Italy is back in recession, its third since the 2008 financial crisis, and the rest of Europe is slowing down, too, as Brexit, the gilets jaunes protests in France and the global tariff wars put pressure on the economy.
The Italian contraction came as a blow to the country’s populist coalition government, which had promised a growth spurt fuelled by hefty deficit spending. While Prime Minister Giuseppe Conte insisted on Thursday that the economy would bounce back this year, other worrying economic signs, such as a manufacturing slump and the slowdown in Germany, suggest growth may not come back as fast as he predicts.
Italy, the euro zone’s third-biggest economy, is in technical recession, typically defined as two successive quarters of negative growth. Gross domestic product in the last three months of 2018 contracted by a deeper-than-expected 0.2 per cent, the national statistics office confirmed. In the previous three months, the economy contracted by 0.1 per cent.
Since the euro was launched 20 years ago this month, Italy has been a perennial underperformer, to the point where the two ruling parties – the League and the Five Star Movement – are losing their enthusiasm for the common currency. While neither party has said it wants to ditch the euro and reprint the lira, which could be devalued, both parties had talked about holding a referendum on the euro when they were in opposition.

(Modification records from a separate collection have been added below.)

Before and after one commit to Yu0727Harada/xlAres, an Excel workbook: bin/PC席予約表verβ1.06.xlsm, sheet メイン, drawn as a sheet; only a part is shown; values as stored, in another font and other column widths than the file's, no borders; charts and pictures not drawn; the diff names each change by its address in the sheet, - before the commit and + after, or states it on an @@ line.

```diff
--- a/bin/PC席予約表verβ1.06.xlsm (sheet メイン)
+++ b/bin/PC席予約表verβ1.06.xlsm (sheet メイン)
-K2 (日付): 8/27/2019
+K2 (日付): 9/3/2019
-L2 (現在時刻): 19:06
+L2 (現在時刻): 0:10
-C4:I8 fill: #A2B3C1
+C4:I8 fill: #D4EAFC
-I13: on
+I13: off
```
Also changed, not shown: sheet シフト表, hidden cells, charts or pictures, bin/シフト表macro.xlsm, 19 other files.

The Italian economy is about a quarter larger than the Canadian economy. If its downturn persists, it could drag down the rest of the euro zone, whose growth outlook was looking shaky even before it was known that Italy was sinking as fast as it is.
Germany, Europe’s biggest economy and the continent’s economic driver, unexpectedly lost momentum in the third quarter of 2018, with a contraction of 0.2 per cent over the previous quarter. German GDP expanded at only 1.5 per cent last year, compared with growth of 2.2 per cent in 2017. German retail sales fell in December at their steepest rate since 2007, and car exports to China are on the wane.

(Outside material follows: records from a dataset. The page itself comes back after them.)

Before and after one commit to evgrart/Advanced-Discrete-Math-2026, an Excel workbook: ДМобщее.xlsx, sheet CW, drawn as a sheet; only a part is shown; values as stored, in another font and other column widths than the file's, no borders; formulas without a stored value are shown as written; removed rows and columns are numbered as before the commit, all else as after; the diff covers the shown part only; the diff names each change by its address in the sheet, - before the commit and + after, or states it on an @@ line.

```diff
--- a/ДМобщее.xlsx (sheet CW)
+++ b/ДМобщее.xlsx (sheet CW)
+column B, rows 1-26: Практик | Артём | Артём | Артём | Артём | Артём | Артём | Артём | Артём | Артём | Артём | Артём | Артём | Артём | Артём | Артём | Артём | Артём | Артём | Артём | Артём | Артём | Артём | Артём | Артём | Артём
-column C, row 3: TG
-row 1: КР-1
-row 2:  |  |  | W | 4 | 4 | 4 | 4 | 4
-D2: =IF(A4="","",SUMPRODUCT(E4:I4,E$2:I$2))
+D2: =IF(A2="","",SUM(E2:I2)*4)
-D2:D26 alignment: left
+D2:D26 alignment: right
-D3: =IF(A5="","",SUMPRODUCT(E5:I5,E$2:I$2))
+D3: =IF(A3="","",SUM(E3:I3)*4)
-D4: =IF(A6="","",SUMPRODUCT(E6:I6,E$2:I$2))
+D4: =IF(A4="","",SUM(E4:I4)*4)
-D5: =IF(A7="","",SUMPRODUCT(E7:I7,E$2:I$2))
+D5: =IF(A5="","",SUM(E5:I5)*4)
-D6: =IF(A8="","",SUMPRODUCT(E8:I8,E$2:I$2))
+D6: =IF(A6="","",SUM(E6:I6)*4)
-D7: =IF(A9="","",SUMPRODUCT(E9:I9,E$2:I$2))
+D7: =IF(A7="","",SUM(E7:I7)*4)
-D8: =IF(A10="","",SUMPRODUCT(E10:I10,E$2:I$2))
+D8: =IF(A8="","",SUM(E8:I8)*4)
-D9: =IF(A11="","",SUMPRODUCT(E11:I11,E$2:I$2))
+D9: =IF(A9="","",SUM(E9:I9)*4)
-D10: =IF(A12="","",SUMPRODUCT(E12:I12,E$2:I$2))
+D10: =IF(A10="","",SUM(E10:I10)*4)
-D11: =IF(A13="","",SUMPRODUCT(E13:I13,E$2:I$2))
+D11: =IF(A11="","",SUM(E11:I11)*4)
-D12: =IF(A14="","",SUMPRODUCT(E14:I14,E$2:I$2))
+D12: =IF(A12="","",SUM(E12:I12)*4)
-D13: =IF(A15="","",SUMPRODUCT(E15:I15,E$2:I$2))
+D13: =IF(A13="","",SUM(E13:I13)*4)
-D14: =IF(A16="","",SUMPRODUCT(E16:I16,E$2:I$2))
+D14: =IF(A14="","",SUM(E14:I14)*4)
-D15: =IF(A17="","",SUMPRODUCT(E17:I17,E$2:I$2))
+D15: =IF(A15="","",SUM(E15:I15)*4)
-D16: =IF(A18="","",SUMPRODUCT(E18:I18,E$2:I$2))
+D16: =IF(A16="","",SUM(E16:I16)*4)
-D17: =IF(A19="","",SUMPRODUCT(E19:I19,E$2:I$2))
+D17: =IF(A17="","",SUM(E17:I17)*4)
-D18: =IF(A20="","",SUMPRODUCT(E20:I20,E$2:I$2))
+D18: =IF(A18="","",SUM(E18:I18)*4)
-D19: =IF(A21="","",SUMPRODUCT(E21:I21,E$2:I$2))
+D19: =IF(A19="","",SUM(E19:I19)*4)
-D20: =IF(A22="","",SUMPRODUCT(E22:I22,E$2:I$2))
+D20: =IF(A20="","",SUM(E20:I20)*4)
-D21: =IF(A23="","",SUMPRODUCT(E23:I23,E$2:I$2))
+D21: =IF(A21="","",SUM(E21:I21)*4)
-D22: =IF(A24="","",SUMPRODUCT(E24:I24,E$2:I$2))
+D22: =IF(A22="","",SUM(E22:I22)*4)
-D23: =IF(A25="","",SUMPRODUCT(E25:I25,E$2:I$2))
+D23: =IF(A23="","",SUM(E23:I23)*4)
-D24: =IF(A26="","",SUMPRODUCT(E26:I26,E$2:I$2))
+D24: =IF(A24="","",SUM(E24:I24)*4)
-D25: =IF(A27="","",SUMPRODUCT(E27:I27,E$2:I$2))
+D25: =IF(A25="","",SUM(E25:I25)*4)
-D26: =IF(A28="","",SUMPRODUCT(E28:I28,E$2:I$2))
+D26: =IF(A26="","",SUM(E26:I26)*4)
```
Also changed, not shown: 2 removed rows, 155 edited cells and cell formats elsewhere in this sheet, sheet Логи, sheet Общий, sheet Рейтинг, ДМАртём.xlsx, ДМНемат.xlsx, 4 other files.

If Britain crashes out of the European Union on March 29 – the official Brexit date – without a trade deal, German car exports could take a dive. Britain is one of Germany’s biggest markets for BMW, Mercedes-Benz and Volkswagen.

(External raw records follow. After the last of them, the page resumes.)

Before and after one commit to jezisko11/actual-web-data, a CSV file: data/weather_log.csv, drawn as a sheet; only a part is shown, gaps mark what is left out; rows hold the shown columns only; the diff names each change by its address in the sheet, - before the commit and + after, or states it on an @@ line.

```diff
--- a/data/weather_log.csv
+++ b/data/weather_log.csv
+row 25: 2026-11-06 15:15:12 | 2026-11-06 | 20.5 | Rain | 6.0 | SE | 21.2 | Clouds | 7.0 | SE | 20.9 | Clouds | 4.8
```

The German government has already cut its growth projection for 2019 to 1 per cent – the lowest pace in six years – from 1.8 per cent. Almost all of the country’s economic indicators are pointing in the wrong direction, and a recession is not being ruled out. The German economy is highly reliant on exports, and as world trade decelerates because of new tariffs and the threat of an all-out trade war between the United States and China, the German export machine can only suffer. A hard Brexit would deepen the downturn.
Mr. Conte was quick to blame external factors for Italy’s downturn, such as the global tariff tensions and last year’s battle with the European Commission over Italy’s budget deficit. The EC wanted Italy to spend less, and after months of bickering that rattled Italian debt markets, the country only partly complied, agreeing to run a deficit this year of 2 per cent of GDP, down from 2.4 per cent.
Mr. Conte on Thursday said “I am not worried” about the two consecutive quarters of contraction, calling the dip “transitory.” He predicted that when the new budget measures – including new pension and welfare spending – kick in, Italian growth will resume.
But some strategists and economists think Italy might not get so lucky. “The growth forecasts on which the budget was based have already been blown out of the water, and euro-zone growth continues to weaken,” said James Athey, a portfolio manager at London’s Aberdeen Standard Investments. “Italy is going to have to face up to some real problems."